What you need to do = Within the records, find every line that includes the word "path" and copy it.

Source records
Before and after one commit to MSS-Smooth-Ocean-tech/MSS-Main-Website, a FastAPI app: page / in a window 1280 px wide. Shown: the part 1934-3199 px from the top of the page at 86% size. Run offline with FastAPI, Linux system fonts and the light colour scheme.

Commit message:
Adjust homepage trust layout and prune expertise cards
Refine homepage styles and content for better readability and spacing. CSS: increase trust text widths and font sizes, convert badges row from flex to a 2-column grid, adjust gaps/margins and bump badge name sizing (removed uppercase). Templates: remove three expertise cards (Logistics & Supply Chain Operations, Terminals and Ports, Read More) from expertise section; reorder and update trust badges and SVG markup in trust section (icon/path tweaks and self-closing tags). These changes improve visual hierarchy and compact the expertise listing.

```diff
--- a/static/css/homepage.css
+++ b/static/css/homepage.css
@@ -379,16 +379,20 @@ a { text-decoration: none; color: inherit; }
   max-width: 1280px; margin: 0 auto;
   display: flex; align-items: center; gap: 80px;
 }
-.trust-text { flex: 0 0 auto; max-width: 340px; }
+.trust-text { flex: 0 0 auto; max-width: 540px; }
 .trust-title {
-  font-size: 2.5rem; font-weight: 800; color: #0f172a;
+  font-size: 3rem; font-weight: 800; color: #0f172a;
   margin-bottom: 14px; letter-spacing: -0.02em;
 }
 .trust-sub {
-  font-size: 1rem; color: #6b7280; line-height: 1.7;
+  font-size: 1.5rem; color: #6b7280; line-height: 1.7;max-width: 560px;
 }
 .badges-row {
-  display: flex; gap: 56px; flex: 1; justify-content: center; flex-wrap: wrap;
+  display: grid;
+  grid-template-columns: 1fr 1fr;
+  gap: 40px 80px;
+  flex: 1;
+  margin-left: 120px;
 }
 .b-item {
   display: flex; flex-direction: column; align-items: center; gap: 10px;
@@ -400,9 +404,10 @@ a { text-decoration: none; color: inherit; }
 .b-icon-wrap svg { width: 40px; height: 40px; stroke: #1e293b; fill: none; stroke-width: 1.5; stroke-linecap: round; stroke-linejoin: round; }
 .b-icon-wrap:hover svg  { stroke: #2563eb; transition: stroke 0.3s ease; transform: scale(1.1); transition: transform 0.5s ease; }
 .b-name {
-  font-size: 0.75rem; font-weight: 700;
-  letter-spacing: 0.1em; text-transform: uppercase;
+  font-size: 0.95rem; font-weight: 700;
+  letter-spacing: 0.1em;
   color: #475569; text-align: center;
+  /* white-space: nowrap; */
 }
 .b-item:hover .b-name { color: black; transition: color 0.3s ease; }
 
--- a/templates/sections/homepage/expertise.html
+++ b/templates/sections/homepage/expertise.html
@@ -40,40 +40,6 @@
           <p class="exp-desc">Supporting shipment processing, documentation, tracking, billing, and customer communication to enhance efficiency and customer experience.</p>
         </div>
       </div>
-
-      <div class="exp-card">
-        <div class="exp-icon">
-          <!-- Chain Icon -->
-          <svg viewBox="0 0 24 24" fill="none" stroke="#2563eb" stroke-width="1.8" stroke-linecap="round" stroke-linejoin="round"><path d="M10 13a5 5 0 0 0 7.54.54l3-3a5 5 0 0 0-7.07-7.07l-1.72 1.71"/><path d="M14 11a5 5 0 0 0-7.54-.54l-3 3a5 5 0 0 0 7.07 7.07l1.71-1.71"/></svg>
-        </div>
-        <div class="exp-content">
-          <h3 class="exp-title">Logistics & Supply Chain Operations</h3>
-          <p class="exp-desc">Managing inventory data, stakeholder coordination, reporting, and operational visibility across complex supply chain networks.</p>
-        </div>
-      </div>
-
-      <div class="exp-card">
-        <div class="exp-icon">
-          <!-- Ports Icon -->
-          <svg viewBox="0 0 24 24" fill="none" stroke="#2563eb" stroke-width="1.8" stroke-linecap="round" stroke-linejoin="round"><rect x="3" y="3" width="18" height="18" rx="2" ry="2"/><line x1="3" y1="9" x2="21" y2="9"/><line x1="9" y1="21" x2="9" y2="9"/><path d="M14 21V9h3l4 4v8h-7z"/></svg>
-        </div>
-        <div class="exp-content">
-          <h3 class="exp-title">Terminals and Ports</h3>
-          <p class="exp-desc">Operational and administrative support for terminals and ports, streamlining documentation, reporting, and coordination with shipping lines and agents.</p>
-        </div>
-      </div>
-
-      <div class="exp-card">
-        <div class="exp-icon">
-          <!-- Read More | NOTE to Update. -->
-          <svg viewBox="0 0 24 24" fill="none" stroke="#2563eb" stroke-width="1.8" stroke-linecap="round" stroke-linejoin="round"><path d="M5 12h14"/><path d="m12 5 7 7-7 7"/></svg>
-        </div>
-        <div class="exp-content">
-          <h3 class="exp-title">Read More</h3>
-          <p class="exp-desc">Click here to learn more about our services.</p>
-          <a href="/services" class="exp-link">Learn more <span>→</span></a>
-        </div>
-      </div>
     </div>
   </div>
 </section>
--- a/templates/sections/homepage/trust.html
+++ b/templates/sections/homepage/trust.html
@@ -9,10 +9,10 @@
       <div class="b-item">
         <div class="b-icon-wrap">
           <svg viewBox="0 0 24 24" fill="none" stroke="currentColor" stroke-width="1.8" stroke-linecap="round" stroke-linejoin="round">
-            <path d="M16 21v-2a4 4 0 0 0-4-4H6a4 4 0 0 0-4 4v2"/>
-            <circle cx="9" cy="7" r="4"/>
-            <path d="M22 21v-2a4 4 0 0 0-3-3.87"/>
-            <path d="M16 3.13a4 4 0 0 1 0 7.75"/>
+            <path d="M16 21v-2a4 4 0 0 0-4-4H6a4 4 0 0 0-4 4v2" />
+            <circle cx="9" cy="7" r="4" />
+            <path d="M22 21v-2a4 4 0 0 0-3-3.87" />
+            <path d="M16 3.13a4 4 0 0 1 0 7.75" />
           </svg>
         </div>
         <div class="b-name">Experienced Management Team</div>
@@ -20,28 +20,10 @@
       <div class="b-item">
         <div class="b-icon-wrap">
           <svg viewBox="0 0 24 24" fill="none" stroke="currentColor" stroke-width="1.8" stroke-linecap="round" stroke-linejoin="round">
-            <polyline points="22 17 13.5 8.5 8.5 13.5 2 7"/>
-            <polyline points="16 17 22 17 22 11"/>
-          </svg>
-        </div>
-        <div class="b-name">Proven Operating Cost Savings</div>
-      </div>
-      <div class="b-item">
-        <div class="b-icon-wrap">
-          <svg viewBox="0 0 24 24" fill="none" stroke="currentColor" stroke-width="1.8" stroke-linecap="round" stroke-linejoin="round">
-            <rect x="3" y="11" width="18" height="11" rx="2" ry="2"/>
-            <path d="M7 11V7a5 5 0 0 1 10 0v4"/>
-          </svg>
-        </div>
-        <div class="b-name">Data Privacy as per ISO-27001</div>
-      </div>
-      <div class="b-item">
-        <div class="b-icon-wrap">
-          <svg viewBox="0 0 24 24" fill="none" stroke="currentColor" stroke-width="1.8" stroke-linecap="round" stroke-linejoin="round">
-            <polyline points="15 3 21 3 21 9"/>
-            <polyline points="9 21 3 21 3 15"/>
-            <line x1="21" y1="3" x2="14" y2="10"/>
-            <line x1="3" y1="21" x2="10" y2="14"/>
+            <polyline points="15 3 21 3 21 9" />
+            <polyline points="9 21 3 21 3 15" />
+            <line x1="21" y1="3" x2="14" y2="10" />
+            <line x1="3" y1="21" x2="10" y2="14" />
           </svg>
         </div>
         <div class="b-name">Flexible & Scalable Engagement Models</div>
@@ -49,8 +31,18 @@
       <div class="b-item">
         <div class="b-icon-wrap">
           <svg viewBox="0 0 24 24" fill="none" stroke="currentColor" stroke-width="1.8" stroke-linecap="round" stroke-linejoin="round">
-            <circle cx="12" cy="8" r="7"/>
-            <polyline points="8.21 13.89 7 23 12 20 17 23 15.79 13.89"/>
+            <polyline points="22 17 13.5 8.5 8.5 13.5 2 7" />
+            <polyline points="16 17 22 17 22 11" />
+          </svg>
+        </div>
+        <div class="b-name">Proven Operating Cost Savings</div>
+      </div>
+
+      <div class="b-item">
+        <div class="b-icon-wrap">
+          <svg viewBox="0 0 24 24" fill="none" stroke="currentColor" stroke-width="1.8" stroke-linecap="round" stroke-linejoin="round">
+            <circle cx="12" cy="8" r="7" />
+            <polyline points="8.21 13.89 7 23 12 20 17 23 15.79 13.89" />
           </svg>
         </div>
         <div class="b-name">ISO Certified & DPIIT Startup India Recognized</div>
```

* * *

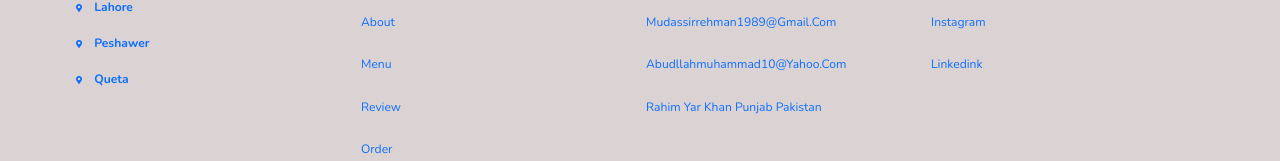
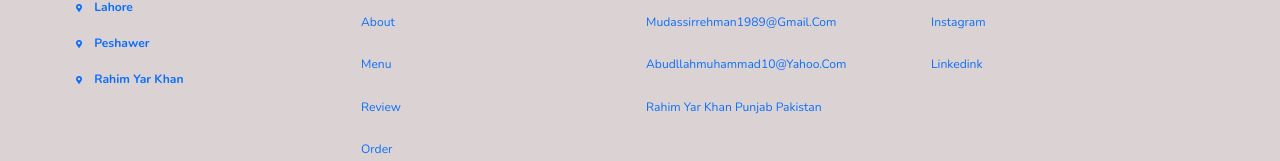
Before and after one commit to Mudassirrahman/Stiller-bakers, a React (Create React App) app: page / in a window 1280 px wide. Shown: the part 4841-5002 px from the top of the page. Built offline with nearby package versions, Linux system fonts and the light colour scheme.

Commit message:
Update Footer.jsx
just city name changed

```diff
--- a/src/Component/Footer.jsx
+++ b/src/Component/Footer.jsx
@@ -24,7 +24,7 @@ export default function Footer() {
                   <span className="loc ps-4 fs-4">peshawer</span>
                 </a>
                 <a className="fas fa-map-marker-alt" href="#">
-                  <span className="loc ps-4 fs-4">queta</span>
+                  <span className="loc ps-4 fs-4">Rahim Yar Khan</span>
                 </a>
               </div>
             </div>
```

* * *

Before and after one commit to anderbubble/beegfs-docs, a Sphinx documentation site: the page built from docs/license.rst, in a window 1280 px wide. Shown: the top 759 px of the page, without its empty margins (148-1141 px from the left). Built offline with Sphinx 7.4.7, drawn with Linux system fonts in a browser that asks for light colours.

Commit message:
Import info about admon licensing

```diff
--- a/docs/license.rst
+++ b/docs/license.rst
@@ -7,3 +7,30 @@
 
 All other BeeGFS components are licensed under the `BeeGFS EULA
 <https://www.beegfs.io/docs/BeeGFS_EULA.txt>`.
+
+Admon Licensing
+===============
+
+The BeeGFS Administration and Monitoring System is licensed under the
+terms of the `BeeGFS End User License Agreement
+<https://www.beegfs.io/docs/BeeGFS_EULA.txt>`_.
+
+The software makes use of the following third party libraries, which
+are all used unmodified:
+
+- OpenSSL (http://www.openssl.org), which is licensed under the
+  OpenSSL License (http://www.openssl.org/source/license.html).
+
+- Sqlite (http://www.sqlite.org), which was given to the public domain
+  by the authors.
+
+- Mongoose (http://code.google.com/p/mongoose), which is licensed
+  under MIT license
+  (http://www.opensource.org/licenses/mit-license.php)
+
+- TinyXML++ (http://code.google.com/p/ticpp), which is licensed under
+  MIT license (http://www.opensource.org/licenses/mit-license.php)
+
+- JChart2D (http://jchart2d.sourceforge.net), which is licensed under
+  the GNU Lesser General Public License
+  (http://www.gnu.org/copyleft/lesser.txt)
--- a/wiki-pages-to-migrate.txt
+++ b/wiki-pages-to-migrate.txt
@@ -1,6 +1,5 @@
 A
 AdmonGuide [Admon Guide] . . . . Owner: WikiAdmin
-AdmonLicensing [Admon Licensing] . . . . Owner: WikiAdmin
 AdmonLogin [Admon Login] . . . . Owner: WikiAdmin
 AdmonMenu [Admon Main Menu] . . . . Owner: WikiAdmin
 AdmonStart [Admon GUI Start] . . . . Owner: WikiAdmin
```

Task response =
Refine homepage styles and content for better readability and spacing. CSS: increase trust text widths and font sizes, convert badges row from flex to a 2-column grid, adjust gaps/margins and bump badge name sizing (removed uppercase). Templates: remove three expertise cards (Logistics & Supply Chain Operations, Terminals and Ports, Read More) from expertise section; reorder and update trust badges and SVG markup in trust section (icon/path tweaks and self-closing tags). These changes improve visual hierarchy and compact the expertise listing.
-          <svg viewBox="0 0 24 24" fill="none" stroke="#2563eb" stroke-width="1.8" stroke-linecap="round" stroke-linejoin="round"><path d="M10 13a5 5 0 0 0 7.54.54l3-3a5 5 0 0 0-7.07-7.07l-1.72 1.71"/><path d="M14 11a5 5 0 0 0-7.54-.54l-3 3a5 5 0 0 0 7.07 7.07l1.71-1.71"/></svg>
-          <svg viewBox="0 0 24 24" fill="none" stroke="#2563eb" stroke-width="1.8" stroke-linecap="round" stroke-linejoin="round"><rect x="3" y="3" width="18" height="18" rx="2" ry="2"/><line x1="3" y1="9" x2="21" y2="9"/><line x1="9" y1="21" x2="9" y2="9"/><path d="M14 21V9h3l4 4v8h-7z"/></svg>
-          <svg viewBox="0 0 24 24" fill="none" stroke="#2563eb" stroke-width="1.8" stroke-linecap="round" stroke-linejoin="round"><path d="M5 12h14"/><path d="m12 5 7 7-7 7"/></svg>
-            <path d="M16 21v-2a4 4 0 0 0-4-4H6a4 4 0 0 0-4 4v2"/>
-            <path d="M22 21v-2a4 4 0 0 0-3-3.87"/>
-            <path d="M16 3.13a4 4 0 0 1 0 7.75"/>
+            <path d="M16 21v-2a4 4 0 0 0-4-4H6a4 4 0 0 0-4 4v2" />
+            <path d="M22 21v-2a4 4 0 0 0-3-3.87" />
+            <path d="M16 3.13a4 4 0 0 1 0 7.75" />
-            <path d="M7 11V7a5 5 0 0 1 10 0v4"/>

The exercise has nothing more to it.